In this information age, it is important to develop children as self-regulated, lifelong learners. Some Hong Kong parents, however, find it difficult to motivate their children to learn actively and hold them responsible for their learning. This study therefore examined the relations of parents’ achievement goal orientations and parenting practices to children’s three types of learning behaviors, namely procrastination, conscientiousness and curiosity. 161 parents with kindergarten children were recruited to complete a questionnaire. Correlation analysis found that parents’ mastery goal orientation was positively related to children’s conscientiousness and curiosity. Their performance-approach and performance-avoidance goal orientations had no significant correlations with children’s learning behaviors. In addition, parents’ warmth, autonomy support and provision of structure were significant negative correlates of children’s procrastination and positive correlates of children’s conscientiousness and curiosity. These findings show that parents play an important role in children’s learning behaviors. It is thus essential for teachers to inform parents (e.g., through talks) about the importance of emphasizing the joy of mastery of new knowledge (instead of the desire to impress others with good performance) when guiding children’s learning. Parents should also be introduced to strategies of how to promote children’s conscientiousness and curiosity via everyday interactions.
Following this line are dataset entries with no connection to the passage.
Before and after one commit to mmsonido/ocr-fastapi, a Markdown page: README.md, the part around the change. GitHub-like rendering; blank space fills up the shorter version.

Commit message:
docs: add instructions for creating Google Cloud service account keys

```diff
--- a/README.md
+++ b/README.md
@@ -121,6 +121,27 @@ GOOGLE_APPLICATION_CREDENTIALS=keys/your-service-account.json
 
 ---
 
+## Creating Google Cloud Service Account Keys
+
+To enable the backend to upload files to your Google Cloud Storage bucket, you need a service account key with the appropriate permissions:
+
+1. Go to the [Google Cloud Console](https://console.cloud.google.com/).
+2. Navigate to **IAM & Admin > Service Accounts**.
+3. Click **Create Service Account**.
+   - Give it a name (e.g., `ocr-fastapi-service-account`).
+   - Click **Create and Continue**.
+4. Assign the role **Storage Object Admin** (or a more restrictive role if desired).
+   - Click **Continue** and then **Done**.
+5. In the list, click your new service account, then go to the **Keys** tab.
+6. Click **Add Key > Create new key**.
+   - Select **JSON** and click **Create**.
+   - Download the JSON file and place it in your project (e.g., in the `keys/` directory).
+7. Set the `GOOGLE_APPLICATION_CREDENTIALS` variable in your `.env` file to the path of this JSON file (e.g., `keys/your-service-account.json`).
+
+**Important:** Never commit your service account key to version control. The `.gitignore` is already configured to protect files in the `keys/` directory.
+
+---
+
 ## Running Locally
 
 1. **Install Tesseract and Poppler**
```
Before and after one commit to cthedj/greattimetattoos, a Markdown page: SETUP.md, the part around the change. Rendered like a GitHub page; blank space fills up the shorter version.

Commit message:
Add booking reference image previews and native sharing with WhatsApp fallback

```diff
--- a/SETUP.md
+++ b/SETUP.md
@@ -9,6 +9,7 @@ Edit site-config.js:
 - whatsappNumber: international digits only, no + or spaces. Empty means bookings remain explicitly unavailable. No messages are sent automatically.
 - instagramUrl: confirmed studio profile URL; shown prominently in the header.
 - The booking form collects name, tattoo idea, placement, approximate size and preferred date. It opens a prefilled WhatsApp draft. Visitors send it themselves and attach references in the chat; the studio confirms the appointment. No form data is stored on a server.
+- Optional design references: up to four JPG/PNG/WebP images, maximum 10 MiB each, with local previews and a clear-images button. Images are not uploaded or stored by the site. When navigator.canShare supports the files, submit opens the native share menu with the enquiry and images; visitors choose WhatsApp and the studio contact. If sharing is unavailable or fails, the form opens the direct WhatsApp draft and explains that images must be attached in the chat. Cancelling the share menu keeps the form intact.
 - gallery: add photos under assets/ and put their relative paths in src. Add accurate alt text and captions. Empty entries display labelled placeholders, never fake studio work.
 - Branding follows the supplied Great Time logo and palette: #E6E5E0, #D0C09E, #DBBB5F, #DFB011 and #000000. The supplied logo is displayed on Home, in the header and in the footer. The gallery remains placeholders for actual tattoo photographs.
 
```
Copyright © 2018 70th OMEP World Assembly and Conference.
|Publication status||Published - Jun 2018|